TASK DETAILS:
Count how many lines in the data below include "سکوت". Answer with the number only.

▼

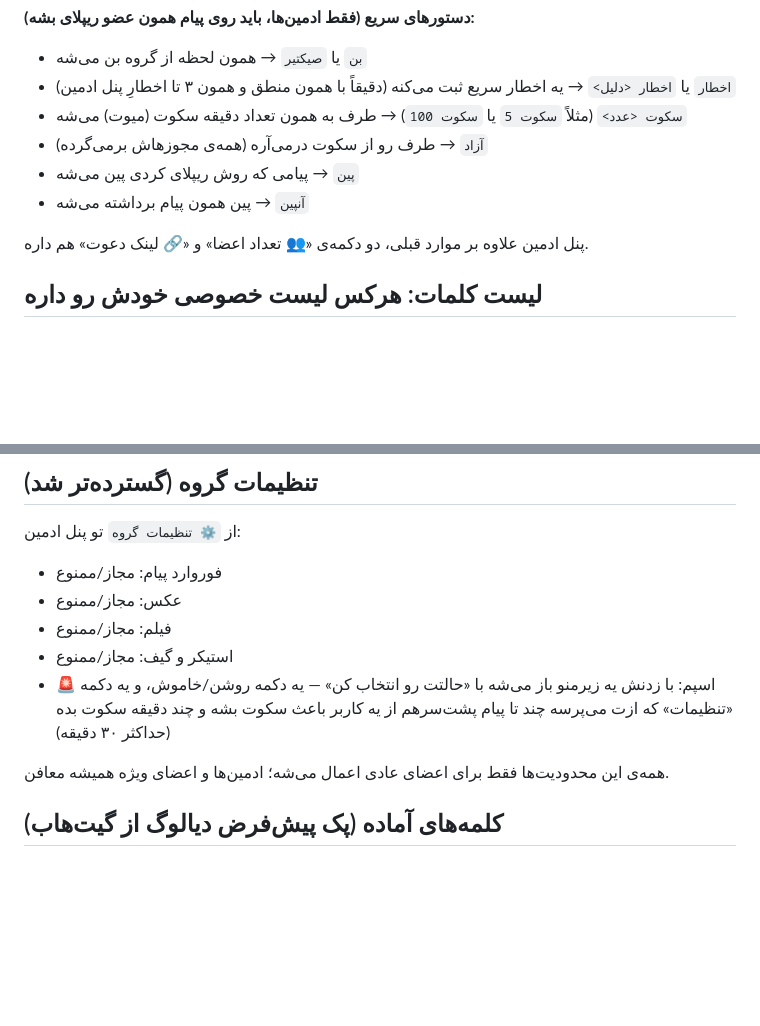
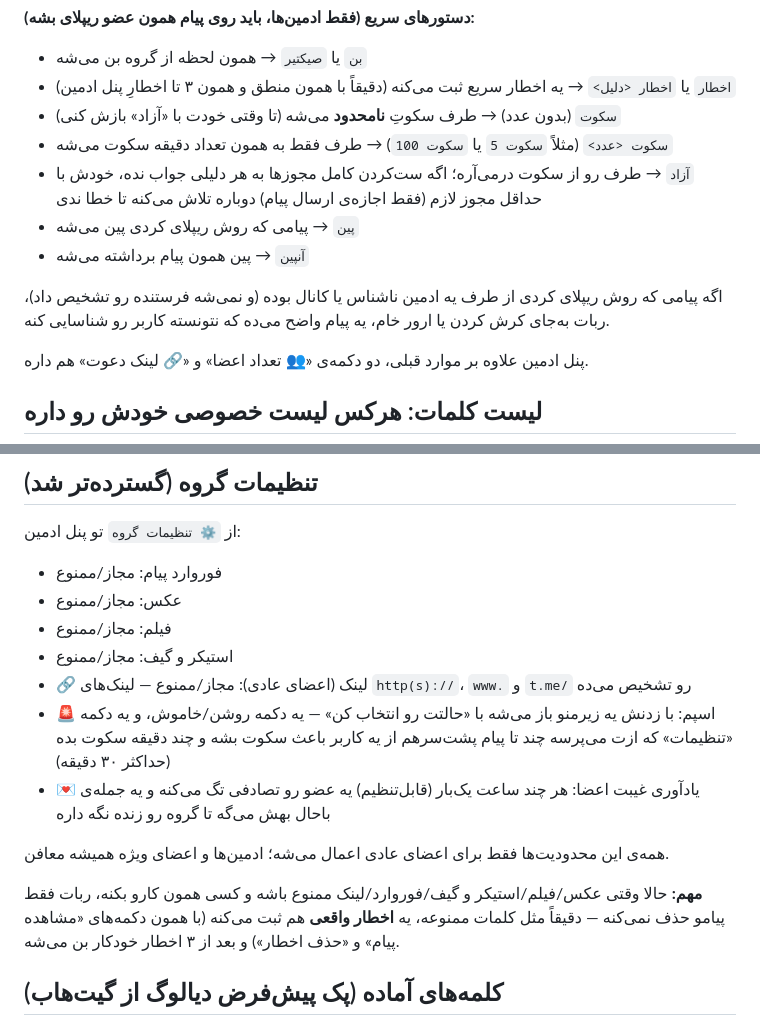
Before and after one commit to ari019363-crypto/T.me_bot, a Markdown page: README.md, 2 parts joined by grey strips. GitHub-like rendering; blank space fills up the shorter version.

```diff
--- a/README.md
+++ b/README.md
@@ -35,10 +35,13 @@ python bot.py
 **دستورهای سریع (فقط ادمین‌ها، باید روی پیام همون عضو ریپلای بشه):**
 - `بن` یا `صیکتیر` → همون لحظه از گروه بن می‌شه
 - `اخطار` یا `اخطار <دلیل>` → یه اخطار سریع ثبت می‌کنه (دقیقاً با همون منطق و همون ۳ تا اخطارِ پنل ادمین)
-- `سکوت <عدد>` (مثلاً `سکوت 5` یا `سکوت 100`) → طرف به همون تعداد دقیقه سکوت (میوت) می‌شه
-- `آزاد` → طرف رو از سکوت درمی‌آره (همه‌ی مجوزهاش برمی‌گرده)
+- `سکوت` (بدون عدد) → طرف سکوتِ **نامحدود** می‌شه (تا وقتی خودت با «آزاد» بازش کنی)
+- `سکوت <عدد>` (مثلاً `سکوت 5` یا `سکوت 100`) → طرف فقط به همون تعداد دقیقه سکوت می‌شه
+- `آزاد` → طرف رو از سکوت درمی‌آره؛ اگه ست‌کردن کامل مجوزها به هر دلیلی جواب نده، خودش با حداقل مجوز لازم (فقط اجازه‌ی ارسال پیام) دوباره تلاش می‌کنه تا خطا ندی
 - `پین` → پیامی که روش ریپلای کردی پین می‌شه
 - `آنپین` → پین همون پیام برداشته می‌شه
+
+اگه پیامی که روش ریپلای کردی از طرف یه ادمین ناشناس یا کانال بوده (و نمی‌شه فرستنده رو تشخیص داد)، ربات به‌جای کرش کردن یا ارور خام، یه پیام واضح می‌ده که نتونسته کاربر رو شناسایی کنه.
 
 پنل ادمین علاوه بر موارد قبلی، دو دکمه‌ی «👥 تعداد اعضا» و «🔗 لینک دعوت» هم داره.
 
@@ -63,9 +66,13 @@ SUPER_ADMIN_IDS.add(123456789)  # آی‌دی عددی خودت
 - عکس: مجاز/ممنوع
 - فیلم: مجاز/ممنوع
 - استیکر و گیف: مجاز/ممنوع
+- 🔗 لینک (اعضای عادی): مجاز/ممنوع — لینک‌های `http(s)://`، `www.` و `t.me/` رو تشخیص می‌ده
 - 🚨 اسپم: با زدنش یه زیرمنو باز می‌شه با «حالتت رو انتخاب کن» — یه دکمه روشن/خاموش، و یه دکمه «تنظیمات» که ازت می‌پرسه چند تا پیام پشت‌سرهم از یه کاربر باعث سکوت بشه و چند دقیقه سکوت بده (حداکثر ۳۰ دقیقه)
+- 💌 یادآوری غیبت اعضا: هر چند ساعت یک‌بار (قابل‌تنظیم) یه عضو رو تصادفی تگ می‌کنه و یه جمله‌ی باحال بهش می‌گه تا گروه رو زنده نگه داره
 
 همه‌ی این محدودیت‌ها فقط برای اعضای عادی اعمال می‌شه؛ ادمین‌ها و اعضای ویژه همیشه معافن.
+
+**مهم:** حالا وقتی عکس/فیلم/استیکر و گیف/فوروارد/لینک ممنوع باشه و کسی همون کارو بکنه، ربات فقط پیامو حذف نمی‌کنه — دقیقاً مثل کلمات ممنوعه، یه **اخطار واقعی** هم ثبت می‌کنه (با همون دکمه‌های «مشاهده پیام» و «حذف اخطار») و بعد از ۳ اخطار خودکار بن می‌شه.
 
 ## کلمه‌های آماده (پک پیش‌فرض دیالوگ از گیت‌هاب)
 
```
Also changed, not shown: other parts of README.md (+25 -1 lines).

▲

SOLUTION:
6